It is not news that the tech sector lacks diversity. There have been significant strides towards improving the inclusivity of the tech world. Research has found more than 80% of women in tech would recommend a tech career to young women. However, a subsequent report found women in technology have claimed that diversity is still not a focus for their company.
What is the status of women in tech?
On the one hand
According to booking.com 84% of women in the tech industry would recommend a career in the sector to young women in schools and female undergrads. Additionally, 37% of female respondents mentioned that women working in the sector would improve the gender imbalance in tech. This was if they joined initiatives aimed at encouraging girls and women into STEM.
Gillan Tans, CEO at Booking.com said “It is encouraging and inspiring to see women in technology doing incredible things every day, including actively taking steps to engage with future generations, making their voices heard and launching programmes and initiatives with the goal to help drive further gender diversity in the tech workforce.”
Over 40% of women in the technology industry and individuals interested in this sector said the best way women within the industry could aid diversity is by encouraging women into the sector by sharing their experiences.
However, 40% of women said that firms need to increase the number of women taking part in specific groups to increase representation throughout the business. Although they were not aware of any diversity practices in their firms, the majority were happy in their sector.
On the other hand
A second booking.com study found that 48% of women in the technology sector say their firms are not making diversity a priority. The other half said that their firms are making gender diversity a priority, although many in this category said more needs to be done to help women in the beginning of their career and encourage others into a tech career.
Tans mentioned that greater diversity allows a wider talent pool so diversifying talent needs to be at the front of the mind.
Women in the research commented that the lack of diversity in the workforce was a deterrent in their early career. Additionally, when some women took a break from the workplace for various reasons, this contributed to the pay gap. Some firms are trying to help women who have taken a break from work re-enter the workplace. Yet, 60% of women in tech who had a career break and returned to the industry said the break negatively impacted their career progression. Additionally, 60% of women who had taken a career break felt their contributions are now less valued.
Booking.com has tried to research women in tech to ensure female roles are more visible in the industry. It appears there is still a long way to go, especially for women to take a break from the workplace. However, the situation is certainly improving. Generally, it appears that women are happy in the tech industry and want to be able to promote it.
Additionally, Maggie Berry, a pioneer of networking who aimed to get more women into technology received an OBE in the Queen’s Birthday Honours. Berry was involved in supporting women’s role in tech since 2005.
“Having more role models – and especially accessible role models – is incredibly important for inspiring more women to start working in, and remaining in, technology careers,” said Berry.
This certainly echoes the sentiments of the female respondents of the booking.com survey and is a reassuring step in the right direction.

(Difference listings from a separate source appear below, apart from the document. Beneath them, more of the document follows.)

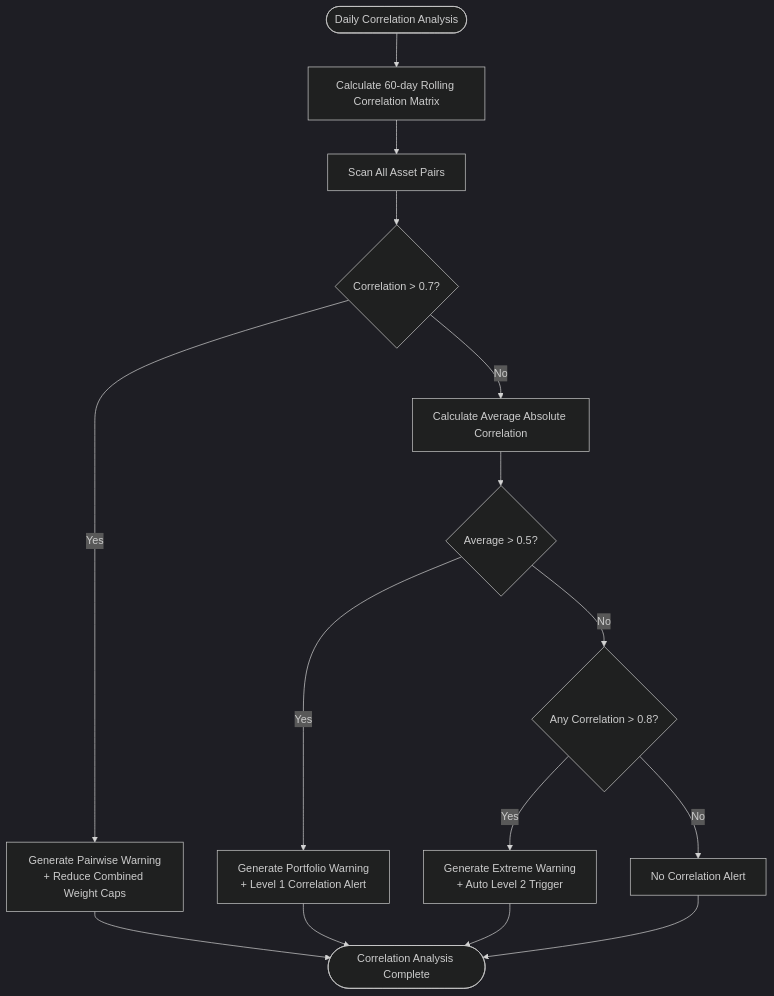
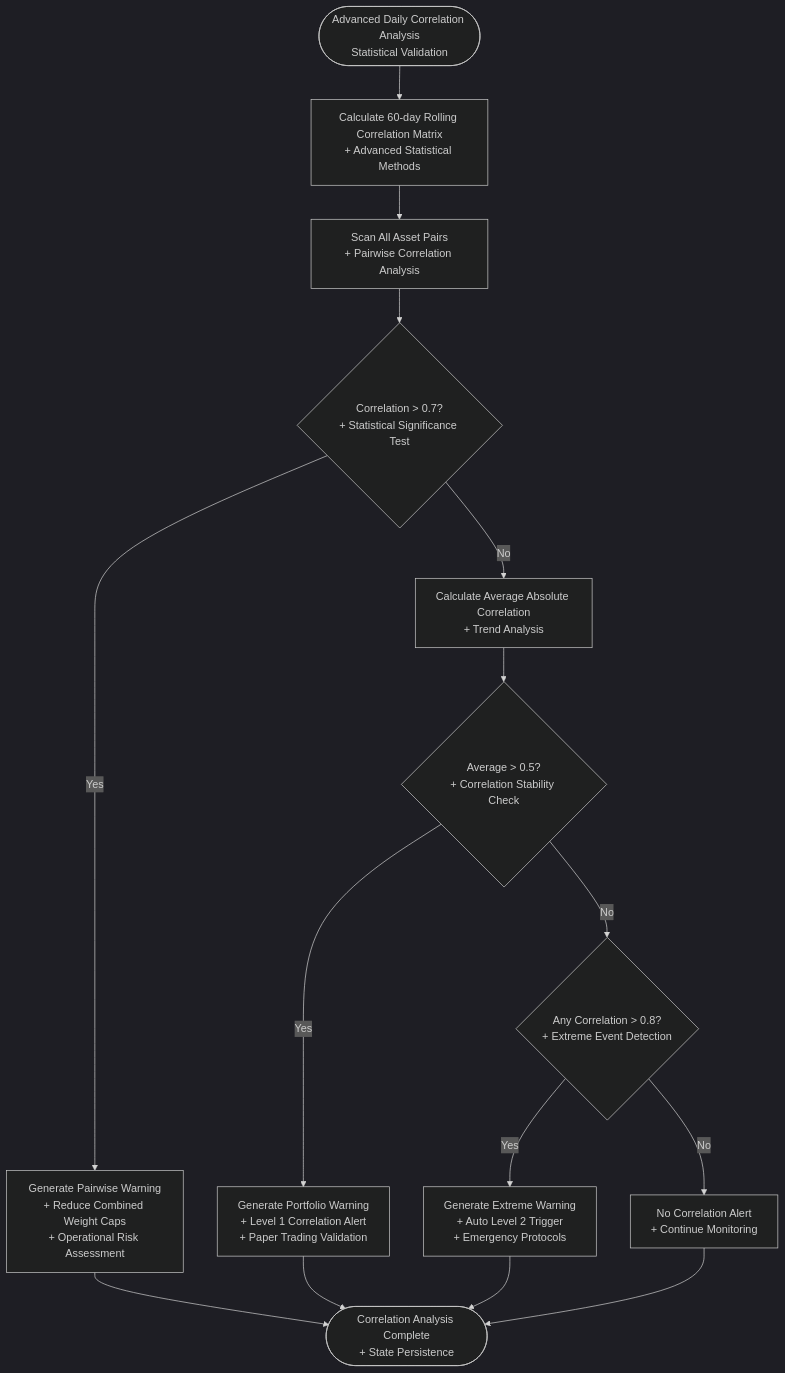
One commit to guofeng201507/shark-quant-trader changed the fifth of 8 diagrams in .qoder/repowiki/en/content/Risk Management System.md. Above: the diagram before and after it, drawn with Mermaid (dark theme). The commit also changed other lines of this file and 14 other files, not shown here.

````diff
--- a/.qoder/repowiki/en/content/Risk Management System.md
+++ b/.qoder/repowiki/en/content/Risk Management System.md
@@ -279,17 +342,17 @@
 ```mermaid
 flowchart TD
-CorrStart(["Daily Correlation Analysis"]) --> Calc["Calculate 60-day Rolling Correlation Matrix"]
-Calc --> Pairs["Scan All Asset Pairs"]
-Pairs --> PairCheck{"Correlation > 0.7?"}
-PairCheck --> |Yes| PairAlert["Generate Pairwise Warning<br/>+ Reduce Combined Weight Caps"]
-PairCheck --> |No| AvgCalc["Calculate Average Absolute Correlation"]
-AvgCalc --> AvgCheck{"Average > 0.5?"}
-AvgCheck --> |Yes| AvgAlert["Generate Portfolio Warning<br/>+ Level 1 Correlation Alert"]
-AvgCheck --> |No| ExtCheck{"Any Correlation > 0.8?"}
-ExtCheck --> |Yes| ExtAlert["Generate Extreme Warning<br/>+ Auto Level 2 Trigger"]
-ExtCheck --> |No| NoAlert["No Correlation Alert"]
-PairAlert --> CorrEnd(["Correlation Analysis Complete"])
+CorrStart(["Advanced Daily Correlation Analysis<br/>Statistical Validation"]) --> Calc["Calculate 60-day Rolling Correlation Matrix<br/>+ Advanced Statistical Methods"]
+Calc --> Pairs["Scan All Asset Pairs<br/>+ Pairwise Correlation Analysis"]
+Pairs --> PairCheck{"Correlation > 0.7?<br/>+ Statistical Significance Test"}
+PairCheck --> |Yes| PairAlert["Generate Pairwise Warning<br/>+ Reduce Combined Weight Caps<br/>+ Operational Risk Assessment"]
+PairCheck --> |No| AvgCalc["Calculate Average Absolute Correlation<br/>+ Trend Analysis"]
+AvgCalc --> AvgCheck{"Average > 0.5?<br/>+ Correlation Stability Check"}
+AvgCheck --> |Yes| AvgAlert["Generate Portfolio Warning<br/>+ Level 1 Correlation Alert<br/>+ Paper Trading Validation"]
+AvgCheck --> |No| ExtCheck{"Any Correlation > 0.8?<br/>+ Extreme Event Detection"}
+ExtCheck --> |Yes| ExtAlert["Generate Extreme Warning<br/>+ Auto Level 2 Trigger<br/>+ Emergency Protocols"]
+ExtCheck --> |No| NoAlert["No Correlation Alert<br/>+ Continue Monitoring"]
+PairAlert --> CorrEnd(["Correlation Analysis Complete<br/>+ State Persistence"])
 AvgAlert --> CorrEnd
 ExtAlert --> CorrEnd
 NoAlert --> CorrEnd
 ```
````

However, Berry stresses “Even the news that female MPs aren’t paid maternity cover shows how far we are from achieving equality for women and men in the workplace,”
“We are all on this journey together to build inclusive environments that support everyone in a business.”.

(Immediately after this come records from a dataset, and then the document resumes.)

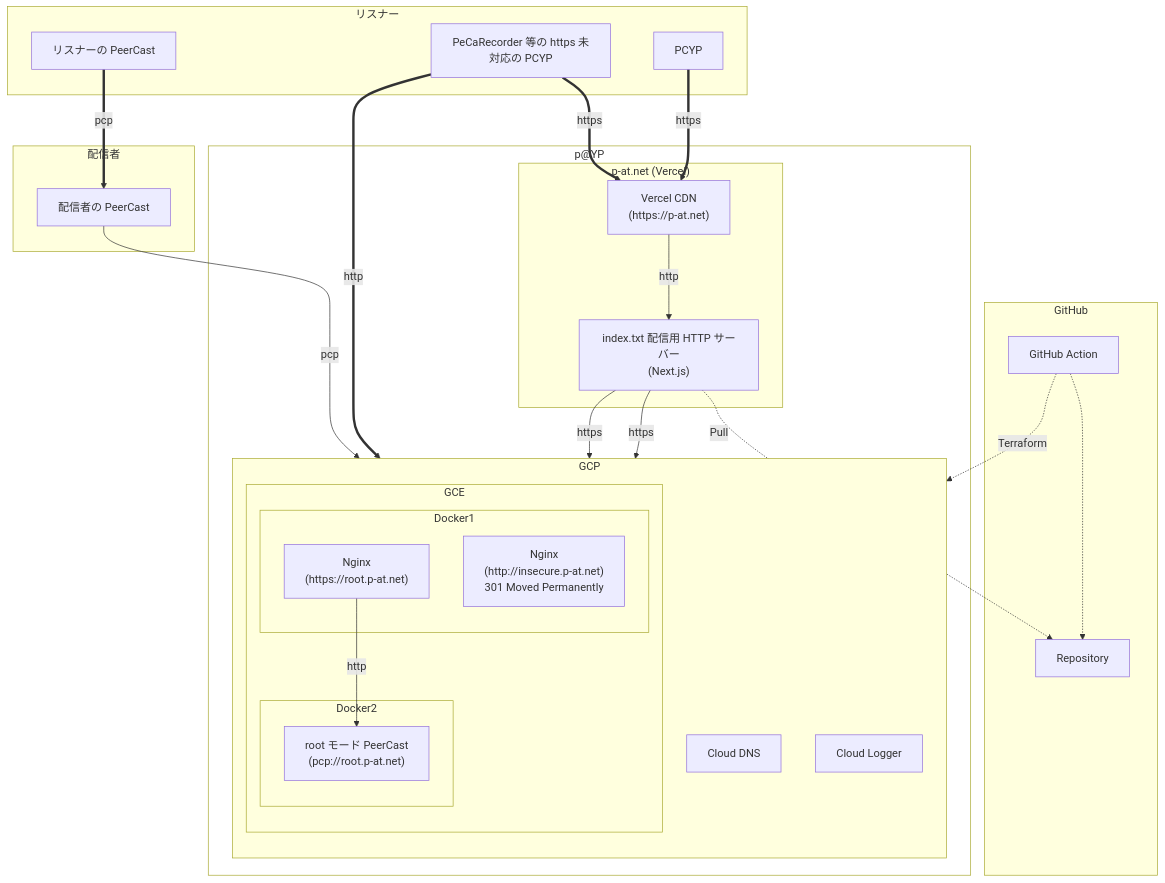
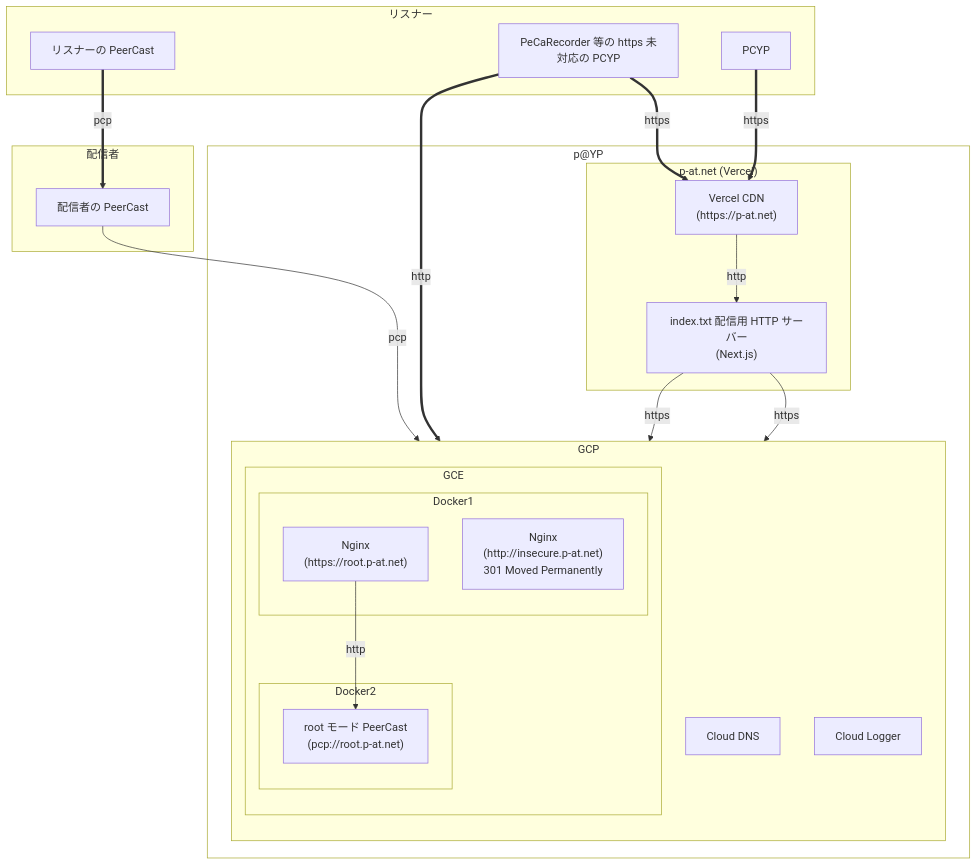
Before and after one commit to progre/pp: the first of 2 diagrams in README.md, drawn with Mermaid.

Commit message:
doc: remove GitHub action references from server

````diff
--- a/README.md
+++ b/README.md
@@ -3,54 +3,46 @@
 ```mermaid
 flowchart TD
 
 subgraph "リスナー"
   listener
   browser
   pecareco
 end
 
 subgraph "配信者"
   broadcaster
-end
-
-subgraph "GitHub"
-  Repository
-  gha -.-> Repository
 end
 
 style pat fill:#0000
 subgraph pat["p@YP"]
   subgraph vercel["p-at.net (Vercel)"]
     isr["Vercel CDN<br>(https://p-at.net)"]
     www["index.txt 配信用 HTTP サーバー<br>(Next.js)"]
   end
 
   subgraph GCP
     direction TB
     subgraph GCE
       subgraph docker1["Docker1"]
         nginxinsecure["Nginx<br>(http://insecure.p-at.net)<br>301 Moved Permanently"]
         nginxroot["Nginx<br>(https://root.p-at.net)"]
       end
       subgraph docker2["Docker2"]
         root["root モード PeerCast<br>(pcp://root.p-at.net)"];
       end
     end
     dns["Cloud DNS"]
     logger["Cloud Logger"]
   end
 end
 
 listener["リスナーの PeerCast"]==pcp==>broadcaster
 broadcaster["配信者の PeerCast"]--pcp-->root
 pecareco["PeCaRecorder 等の https 未対応の PCYP"]==http==>nginxinsecure
 pecareco==https==>isr
 browser["PCYP"]==https==>isr
 isr--http-->www;
 www--https-->logger
 www--https-->nginxroot;
 nginxroot--http-->root;
-
-gha["GitHub Action"] -."Terraform".-> GCP
-www -.Pull.-> Repository
 ```
````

Berry’s goal, like the respondents, is to inspire more girls to consider IT as a career option. A fantastic goal which I am certainly hopeful will be reached.